After the preliminary eruption, the main characters rush from one dangerous situation to the next, and each of these sequences is riveting and frightening. The characters never do anything inhumanly stupid to bring the danger on themselves (as characters often do in horror movies), but there’s always one more dangerous situation for the characters to face. Having survived several close geologic encounters, Harry and Rachel try to drive down off the mountain, only to discover that the road is blocked by a lava flow. Driving on might get them stuck in lava, but turning around might trap them on a doomed mountain. Credit the writing of Leslie Bohem for keeping these situations tense without feeling contrived, and for including enough of these vignettes to keep the pace moving.

I assume that most of these situations were computer generated (like the flood and the freeway collapse), and if it’s true, these are the best computer-generated graphics I have seen. They were crude at the beginning of Dante’s Peak (the peak is clearly inserted into the backgrounds), interesting in Terminator 2 and passably believable in Jurassic Park, but the flood scene in Dante’s Peak looked frighteningly real and the freeway collapse had me riveted. They didn’t work everywhere, like when the lava burst though the back wall of the cabin, but perhaps for the first time, some of the computer graphics are seamless.
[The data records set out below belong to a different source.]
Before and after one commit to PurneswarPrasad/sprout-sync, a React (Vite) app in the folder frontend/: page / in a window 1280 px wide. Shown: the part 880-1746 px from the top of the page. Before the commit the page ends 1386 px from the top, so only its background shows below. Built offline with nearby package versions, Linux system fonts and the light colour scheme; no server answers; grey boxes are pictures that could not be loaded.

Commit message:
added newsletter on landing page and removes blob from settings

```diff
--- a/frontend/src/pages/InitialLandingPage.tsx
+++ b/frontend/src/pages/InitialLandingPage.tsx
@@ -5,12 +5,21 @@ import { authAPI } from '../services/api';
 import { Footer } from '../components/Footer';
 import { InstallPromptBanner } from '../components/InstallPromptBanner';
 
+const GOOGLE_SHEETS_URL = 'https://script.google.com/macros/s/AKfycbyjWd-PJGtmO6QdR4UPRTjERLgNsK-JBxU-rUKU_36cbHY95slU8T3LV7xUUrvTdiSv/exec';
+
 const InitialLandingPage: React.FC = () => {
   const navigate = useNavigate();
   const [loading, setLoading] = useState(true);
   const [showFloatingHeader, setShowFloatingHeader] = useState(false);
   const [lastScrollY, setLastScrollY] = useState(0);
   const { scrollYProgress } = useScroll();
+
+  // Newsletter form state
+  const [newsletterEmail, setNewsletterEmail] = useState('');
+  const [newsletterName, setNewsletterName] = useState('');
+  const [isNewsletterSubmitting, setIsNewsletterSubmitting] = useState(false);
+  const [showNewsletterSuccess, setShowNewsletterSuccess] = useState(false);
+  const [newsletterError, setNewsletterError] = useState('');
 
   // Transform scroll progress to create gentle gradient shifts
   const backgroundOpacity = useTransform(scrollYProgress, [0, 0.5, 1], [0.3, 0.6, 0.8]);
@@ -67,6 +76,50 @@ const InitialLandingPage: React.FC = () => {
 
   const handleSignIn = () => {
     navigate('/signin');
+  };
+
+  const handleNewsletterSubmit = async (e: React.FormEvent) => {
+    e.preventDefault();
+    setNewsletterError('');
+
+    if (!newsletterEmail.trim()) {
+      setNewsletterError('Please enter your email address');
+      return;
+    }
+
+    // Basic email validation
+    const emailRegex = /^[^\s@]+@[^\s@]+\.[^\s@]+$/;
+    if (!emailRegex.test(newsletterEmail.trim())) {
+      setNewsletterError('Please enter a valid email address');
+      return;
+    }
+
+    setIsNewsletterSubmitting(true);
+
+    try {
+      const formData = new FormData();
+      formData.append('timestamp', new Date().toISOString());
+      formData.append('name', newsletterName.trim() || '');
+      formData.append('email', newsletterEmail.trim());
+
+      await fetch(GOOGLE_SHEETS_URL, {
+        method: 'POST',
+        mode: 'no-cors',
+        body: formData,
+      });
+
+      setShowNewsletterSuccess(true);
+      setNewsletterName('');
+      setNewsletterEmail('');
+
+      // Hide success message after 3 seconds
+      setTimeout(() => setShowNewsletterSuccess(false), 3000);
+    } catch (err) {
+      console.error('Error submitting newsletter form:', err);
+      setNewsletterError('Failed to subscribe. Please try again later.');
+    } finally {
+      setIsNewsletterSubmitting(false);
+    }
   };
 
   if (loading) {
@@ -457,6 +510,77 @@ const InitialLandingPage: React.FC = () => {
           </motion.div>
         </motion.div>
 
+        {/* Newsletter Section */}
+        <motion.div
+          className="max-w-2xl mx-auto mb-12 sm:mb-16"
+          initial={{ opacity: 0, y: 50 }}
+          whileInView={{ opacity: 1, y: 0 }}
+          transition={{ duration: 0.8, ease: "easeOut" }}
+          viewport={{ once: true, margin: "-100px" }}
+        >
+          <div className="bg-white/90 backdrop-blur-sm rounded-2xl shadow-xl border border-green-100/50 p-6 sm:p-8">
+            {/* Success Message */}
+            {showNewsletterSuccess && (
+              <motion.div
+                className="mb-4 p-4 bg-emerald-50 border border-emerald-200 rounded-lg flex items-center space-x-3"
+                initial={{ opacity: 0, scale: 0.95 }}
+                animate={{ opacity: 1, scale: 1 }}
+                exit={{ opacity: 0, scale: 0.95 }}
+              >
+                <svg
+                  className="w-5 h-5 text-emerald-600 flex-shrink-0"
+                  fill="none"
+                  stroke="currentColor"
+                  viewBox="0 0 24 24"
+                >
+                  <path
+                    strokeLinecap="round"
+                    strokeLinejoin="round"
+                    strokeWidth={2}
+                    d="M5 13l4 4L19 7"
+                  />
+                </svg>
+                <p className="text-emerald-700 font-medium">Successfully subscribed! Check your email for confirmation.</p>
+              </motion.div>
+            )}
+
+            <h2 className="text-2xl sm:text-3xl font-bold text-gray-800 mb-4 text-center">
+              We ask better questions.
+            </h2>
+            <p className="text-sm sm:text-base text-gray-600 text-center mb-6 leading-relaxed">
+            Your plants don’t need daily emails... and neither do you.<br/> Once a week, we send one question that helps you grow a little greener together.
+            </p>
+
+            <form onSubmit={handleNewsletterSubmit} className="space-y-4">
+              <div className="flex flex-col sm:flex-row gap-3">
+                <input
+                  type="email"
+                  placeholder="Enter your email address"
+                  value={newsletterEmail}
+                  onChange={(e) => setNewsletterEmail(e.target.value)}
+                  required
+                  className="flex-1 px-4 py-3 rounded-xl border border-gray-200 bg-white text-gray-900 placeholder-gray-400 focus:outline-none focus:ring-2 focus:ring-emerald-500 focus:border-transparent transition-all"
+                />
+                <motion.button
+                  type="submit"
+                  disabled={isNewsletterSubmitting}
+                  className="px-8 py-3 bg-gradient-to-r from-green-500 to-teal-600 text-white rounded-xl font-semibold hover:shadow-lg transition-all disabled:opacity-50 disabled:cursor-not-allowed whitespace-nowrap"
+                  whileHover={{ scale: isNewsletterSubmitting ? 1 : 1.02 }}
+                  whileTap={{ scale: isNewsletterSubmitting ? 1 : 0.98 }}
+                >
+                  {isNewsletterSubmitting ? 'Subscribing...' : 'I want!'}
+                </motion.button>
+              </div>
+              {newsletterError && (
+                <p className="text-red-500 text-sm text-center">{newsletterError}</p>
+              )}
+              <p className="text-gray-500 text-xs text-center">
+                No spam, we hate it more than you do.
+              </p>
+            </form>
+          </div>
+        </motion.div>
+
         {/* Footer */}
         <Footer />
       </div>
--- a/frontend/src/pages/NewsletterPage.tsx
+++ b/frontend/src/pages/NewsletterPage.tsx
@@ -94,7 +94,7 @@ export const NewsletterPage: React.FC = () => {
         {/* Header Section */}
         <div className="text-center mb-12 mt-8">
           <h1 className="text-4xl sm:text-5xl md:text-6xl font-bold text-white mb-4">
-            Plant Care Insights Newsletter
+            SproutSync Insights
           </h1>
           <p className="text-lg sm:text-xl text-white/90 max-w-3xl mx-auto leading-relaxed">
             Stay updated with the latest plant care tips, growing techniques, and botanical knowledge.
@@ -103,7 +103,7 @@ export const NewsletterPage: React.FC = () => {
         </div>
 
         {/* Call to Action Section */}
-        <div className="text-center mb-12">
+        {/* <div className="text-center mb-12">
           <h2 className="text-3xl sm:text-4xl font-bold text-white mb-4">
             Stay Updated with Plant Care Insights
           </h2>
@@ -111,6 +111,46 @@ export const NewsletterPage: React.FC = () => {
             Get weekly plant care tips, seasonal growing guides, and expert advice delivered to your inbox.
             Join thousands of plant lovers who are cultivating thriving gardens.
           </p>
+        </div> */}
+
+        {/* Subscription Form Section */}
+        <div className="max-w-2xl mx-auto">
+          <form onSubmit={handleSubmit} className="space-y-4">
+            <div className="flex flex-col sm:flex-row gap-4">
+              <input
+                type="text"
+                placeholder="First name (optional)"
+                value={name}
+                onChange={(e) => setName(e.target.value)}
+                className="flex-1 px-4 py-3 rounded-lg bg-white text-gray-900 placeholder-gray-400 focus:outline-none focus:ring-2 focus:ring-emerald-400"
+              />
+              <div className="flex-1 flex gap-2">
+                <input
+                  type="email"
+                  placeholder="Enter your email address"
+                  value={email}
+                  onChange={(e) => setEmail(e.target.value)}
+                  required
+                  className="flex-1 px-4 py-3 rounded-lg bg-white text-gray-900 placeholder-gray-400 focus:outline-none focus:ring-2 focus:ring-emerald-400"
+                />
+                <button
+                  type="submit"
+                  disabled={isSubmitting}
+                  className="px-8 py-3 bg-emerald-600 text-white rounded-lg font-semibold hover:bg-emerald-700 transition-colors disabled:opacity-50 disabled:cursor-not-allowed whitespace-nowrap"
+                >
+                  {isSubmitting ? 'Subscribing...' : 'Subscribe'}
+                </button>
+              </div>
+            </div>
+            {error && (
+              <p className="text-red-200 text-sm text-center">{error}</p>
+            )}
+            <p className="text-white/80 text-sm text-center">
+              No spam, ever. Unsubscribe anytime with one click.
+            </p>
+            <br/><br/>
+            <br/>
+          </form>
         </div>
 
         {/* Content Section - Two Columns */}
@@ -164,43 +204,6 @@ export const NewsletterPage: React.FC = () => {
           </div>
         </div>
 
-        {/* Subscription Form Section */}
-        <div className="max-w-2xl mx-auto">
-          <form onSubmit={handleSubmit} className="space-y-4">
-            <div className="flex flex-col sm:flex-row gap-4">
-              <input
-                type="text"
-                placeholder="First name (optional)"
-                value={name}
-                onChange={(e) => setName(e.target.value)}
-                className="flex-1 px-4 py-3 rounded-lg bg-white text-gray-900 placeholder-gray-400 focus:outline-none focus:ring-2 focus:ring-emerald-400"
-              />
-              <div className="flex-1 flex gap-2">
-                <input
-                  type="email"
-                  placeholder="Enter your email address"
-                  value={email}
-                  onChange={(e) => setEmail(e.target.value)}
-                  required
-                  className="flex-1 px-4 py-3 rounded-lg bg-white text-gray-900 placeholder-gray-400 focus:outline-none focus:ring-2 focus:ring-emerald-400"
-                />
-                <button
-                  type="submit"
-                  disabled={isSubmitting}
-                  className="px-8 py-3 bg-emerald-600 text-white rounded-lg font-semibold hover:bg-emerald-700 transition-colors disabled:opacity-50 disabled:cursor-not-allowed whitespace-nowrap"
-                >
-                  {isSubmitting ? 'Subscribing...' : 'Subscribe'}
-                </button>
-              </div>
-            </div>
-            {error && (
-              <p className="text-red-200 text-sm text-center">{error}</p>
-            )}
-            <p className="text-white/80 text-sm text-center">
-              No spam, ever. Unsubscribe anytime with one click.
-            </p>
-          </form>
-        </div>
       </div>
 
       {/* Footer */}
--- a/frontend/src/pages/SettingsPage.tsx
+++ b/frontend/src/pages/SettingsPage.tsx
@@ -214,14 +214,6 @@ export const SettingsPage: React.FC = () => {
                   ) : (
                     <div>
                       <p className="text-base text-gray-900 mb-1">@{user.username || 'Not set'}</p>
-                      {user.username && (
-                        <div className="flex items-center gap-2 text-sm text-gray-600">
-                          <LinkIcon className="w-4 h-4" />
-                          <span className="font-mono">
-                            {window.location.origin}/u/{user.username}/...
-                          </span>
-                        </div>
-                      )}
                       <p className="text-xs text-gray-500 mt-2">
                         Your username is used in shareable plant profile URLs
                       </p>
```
This movie was crafted and not slapped together. There is some interesting camera work during the setup of the movie. The camera, in two parallel shots started on the face of a character, then pulled back and swung around to reveal the whole scene. It’s not much, but it showed me that some care and thought were put into the movie. There was no superheroism, no dumb luck, no coincidences, no token sex scenes, and no irrelevant pop music sprinkled in as an excuse for a soundtrack. Also, three PhDs were credited as advisors. I am not qualified to say if the science was true to life, but it felt about right and it wasn’t condescending.

Although this movie may be totally forgotten in five years, it is great entertainment.